▸ **Data for review**
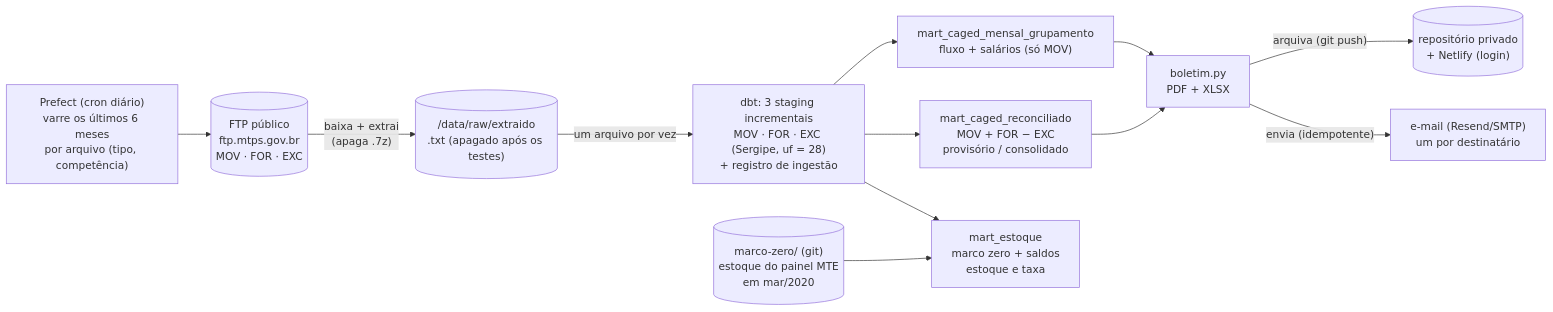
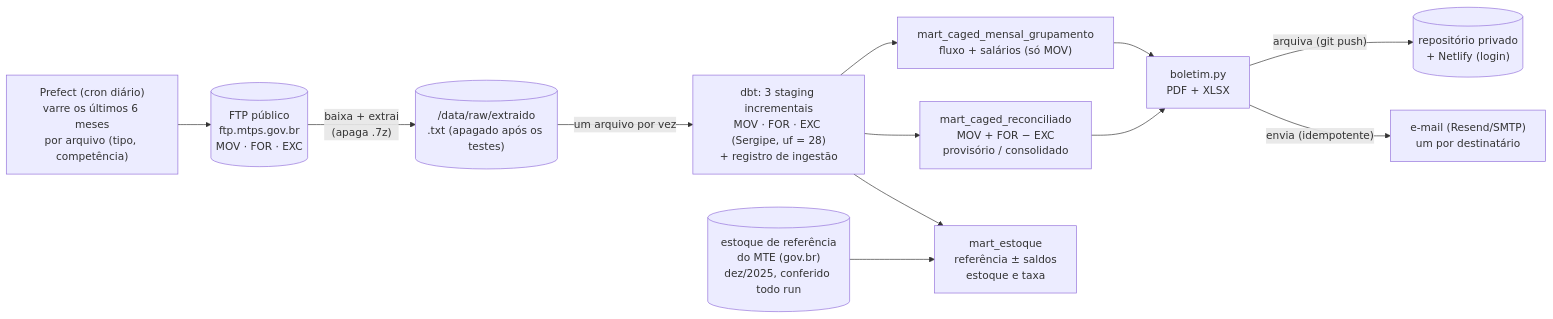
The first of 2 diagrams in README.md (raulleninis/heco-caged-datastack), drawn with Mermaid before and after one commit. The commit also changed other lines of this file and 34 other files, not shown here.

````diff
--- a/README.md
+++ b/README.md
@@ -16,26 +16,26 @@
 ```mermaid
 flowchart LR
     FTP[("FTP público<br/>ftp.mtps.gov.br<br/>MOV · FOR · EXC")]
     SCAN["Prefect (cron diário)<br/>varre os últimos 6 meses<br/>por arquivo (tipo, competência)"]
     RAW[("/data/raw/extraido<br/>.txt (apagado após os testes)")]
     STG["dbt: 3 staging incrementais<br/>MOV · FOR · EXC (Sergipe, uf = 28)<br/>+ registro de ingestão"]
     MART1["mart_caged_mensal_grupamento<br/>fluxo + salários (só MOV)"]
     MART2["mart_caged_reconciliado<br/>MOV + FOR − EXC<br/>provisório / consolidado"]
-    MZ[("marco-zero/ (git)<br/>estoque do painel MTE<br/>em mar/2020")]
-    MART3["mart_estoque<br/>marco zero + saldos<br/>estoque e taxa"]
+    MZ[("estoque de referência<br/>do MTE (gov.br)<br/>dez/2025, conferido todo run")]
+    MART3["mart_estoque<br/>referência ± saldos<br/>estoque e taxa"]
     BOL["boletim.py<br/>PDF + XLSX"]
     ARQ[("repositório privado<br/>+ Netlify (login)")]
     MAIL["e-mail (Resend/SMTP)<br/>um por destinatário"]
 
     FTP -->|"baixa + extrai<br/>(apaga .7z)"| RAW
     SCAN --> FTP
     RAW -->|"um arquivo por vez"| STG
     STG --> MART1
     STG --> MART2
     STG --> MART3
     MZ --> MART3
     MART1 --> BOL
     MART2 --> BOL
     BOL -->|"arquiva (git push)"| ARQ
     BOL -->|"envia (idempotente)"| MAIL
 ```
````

---

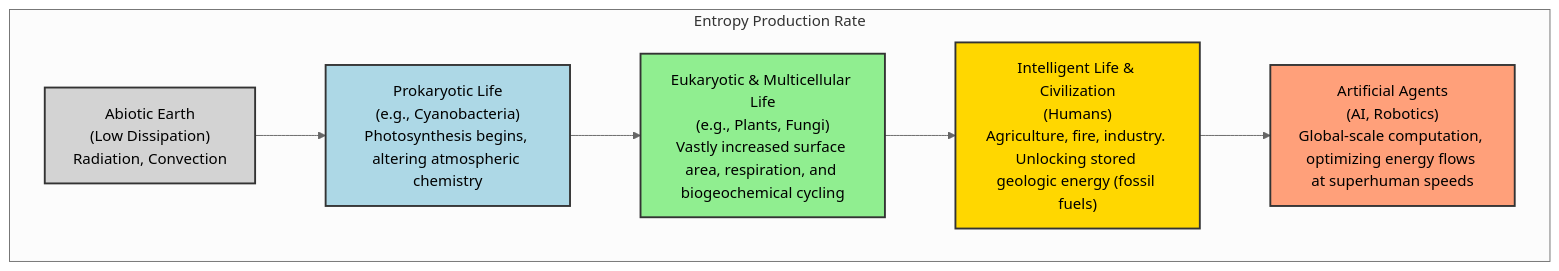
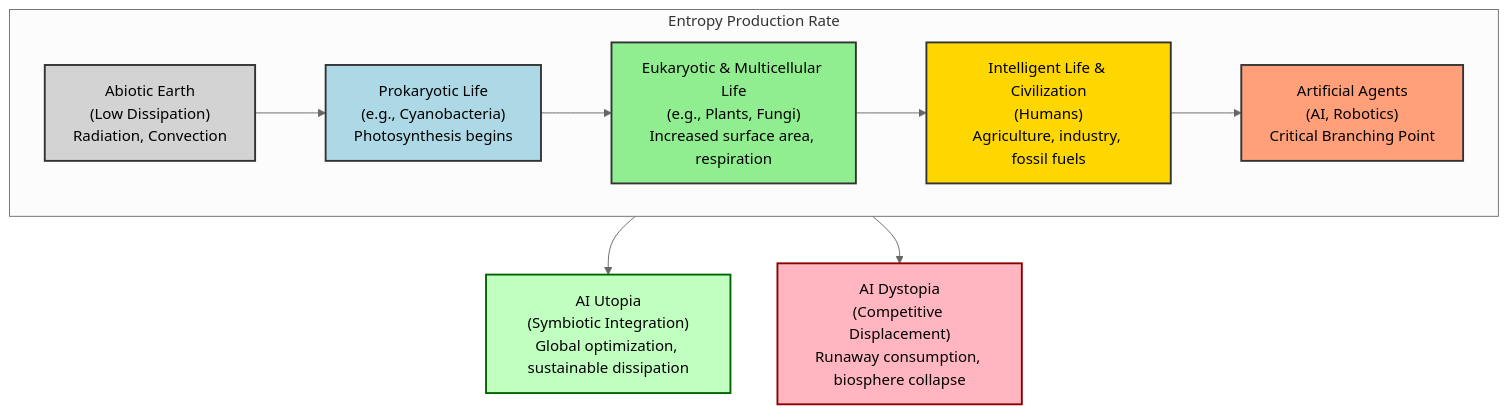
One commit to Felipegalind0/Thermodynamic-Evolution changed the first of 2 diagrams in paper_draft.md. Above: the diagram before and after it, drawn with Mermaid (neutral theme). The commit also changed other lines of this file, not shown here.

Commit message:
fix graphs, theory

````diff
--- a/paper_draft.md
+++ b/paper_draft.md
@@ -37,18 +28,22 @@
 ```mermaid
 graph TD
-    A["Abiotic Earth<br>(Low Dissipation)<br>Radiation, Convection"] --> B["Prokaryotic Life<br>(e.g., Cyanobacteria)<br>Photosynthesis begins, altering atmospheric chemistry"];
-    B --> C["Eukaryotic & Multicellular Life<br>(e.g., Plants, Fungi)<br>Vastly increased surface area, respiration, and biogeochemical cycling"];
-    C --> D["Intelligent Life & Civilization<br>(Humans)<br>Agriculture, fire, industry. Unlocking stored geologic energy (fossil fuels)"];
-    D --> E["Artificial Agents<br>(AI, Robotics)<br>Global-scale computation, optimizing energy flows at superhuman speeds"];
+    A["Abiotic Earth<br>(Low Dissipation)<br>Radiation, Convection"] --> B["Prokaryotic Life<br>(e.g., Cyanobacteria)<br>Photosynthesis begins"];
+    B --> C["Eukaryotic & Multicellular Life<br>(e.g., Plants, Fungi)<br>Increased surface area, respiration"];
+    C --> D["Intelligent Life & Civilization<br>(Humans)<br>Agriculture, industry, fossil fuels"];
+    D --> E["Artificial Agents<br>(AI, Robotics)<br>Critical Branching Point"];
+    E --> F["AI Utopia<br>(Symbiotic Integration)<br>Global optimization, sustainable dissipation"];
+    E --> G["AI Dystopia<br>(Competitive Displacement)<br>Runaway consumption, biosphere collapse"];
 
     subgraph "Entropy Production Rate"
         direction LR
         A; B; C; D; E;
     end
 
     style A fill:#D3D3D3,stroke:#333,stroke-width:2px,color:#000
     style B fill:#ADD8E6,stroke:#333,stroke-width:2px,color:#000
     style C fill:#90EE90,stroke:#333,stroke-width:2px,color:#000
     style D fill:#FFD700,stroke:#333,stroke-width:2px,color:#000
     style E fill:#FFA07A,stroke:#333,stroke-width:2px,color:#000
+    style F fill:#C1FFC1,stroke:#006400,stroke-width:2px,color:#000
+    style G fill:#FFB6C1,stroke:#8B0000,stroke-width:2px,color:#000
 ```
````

--

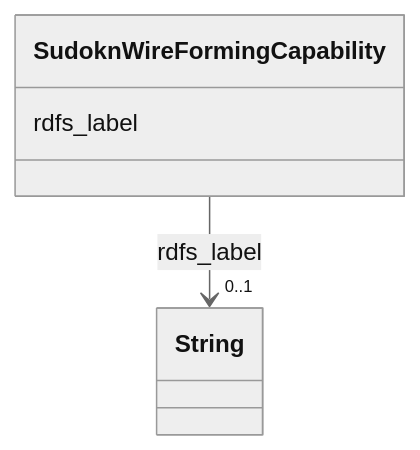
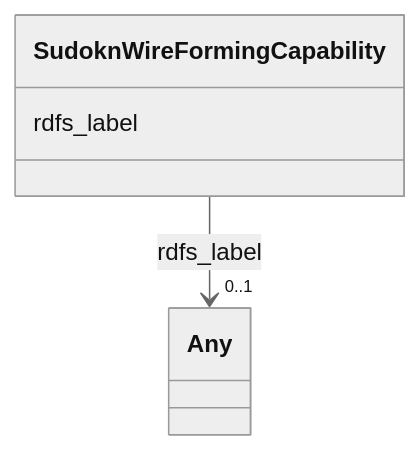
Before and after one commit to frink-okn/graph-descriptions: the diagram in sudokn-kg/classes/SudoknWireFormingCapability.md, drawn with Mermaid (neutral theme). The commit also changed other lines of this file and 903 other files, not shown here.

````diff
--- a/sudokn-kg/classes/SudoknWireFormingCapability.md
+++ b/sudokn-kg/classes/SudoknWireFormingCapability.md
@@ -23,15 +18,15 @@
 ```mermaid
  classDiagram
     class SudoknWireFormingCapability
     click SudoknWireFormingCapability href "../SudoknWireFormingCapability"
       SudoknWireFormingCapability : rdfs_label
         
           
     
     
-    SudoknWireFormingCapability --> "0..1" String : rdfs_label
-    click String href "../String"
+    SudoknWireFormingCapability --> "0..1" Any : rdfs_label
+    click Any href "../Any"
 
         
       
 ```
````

▸ **Instructions for the task**
From the records above, retype only the lines starting at the line that contains "Civilization<br>(Humans)<br>Agriculture, fire, industry." and ending at the line that contains "Robotics)<br>Global-scale computation, optimizing", both included.

▸ **Exercise answer**
-    C --> D["Intelligent Life & Civilization<br>(Humans)<br>Agriculture, fire, industry. Unlocking stored geologic energy (fossil fuels)"];
-    D --> E["Artificial Agents<br>(AI, Robotics)<br>Global-scale computation, optimizing energy flows at superhuman speeds"];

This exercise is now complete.